WORK INSTRUCTION:
The expected output is each line in the data below that includes the string "Pages".

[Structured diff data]

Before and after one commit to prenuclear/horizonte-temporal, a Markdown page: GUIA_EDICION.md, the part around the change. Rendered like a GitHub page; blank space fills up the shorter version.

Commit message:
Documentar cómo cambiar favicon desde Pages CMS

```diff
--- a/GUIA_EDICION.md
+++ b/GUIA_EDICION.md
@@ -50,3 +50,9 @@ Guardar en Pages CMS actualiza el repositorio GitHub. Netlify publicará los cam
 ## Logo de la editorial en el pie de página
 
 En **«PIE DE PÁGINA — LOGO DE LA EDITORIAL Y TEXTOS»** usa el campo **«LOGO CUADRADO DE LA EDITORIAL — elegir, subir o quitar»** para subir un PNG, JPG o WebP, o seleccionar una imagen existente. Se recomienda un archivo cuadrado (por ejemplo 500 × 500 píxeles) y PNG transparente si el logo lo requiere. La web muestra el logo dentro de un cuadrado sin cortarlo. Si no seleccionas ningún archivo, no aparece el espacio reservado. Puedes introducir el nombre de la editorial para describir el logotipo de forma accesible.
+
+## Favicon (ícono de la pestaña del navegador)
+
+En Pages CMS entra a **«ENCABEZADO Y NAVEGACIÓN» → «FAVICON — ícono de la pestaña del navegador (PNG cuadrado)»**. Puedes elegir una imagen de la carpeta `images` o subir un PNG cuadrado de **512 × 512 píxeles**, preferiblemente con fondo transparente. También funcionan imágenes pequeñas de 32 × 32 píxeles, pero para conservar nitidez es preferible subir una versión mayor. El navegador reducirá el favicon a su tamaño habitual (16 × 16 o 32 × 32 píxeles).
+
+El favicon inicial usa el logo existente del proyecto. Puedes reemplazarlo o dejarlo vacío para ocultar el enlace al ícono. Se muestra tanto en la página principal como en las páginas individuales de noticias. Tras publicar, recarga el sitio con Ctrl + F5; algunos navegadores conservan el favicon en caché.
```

RESPONSE BELOW:
Documentar cómo cambiar favicon desde Pages CMS
@@ -50,3 +50,9 @@ Guardar en Pages CMS actualiza el repositorio GitHub. Netlify publicará los cam
+En Pages CMS entra a **«ENCABEZADO Y NAVEGACIÓN» → «FAVICON — ícono de la pestaña del navegador (PNG cuadrado)»**. Puedes elegir una imagen de la carpeta `images` o subir un PNG cuadrado de **512 × 512 píxeles**, preferiblemente con fondo transparente. También funcionan imágenes pequeñas de 32 × 32 píxeles, pero para conservar nitidez es preferible subir una versión mayor. El navegador reducirá el favicon a su tamaño habitual (16 × 16 o 32 × 32 píxeles).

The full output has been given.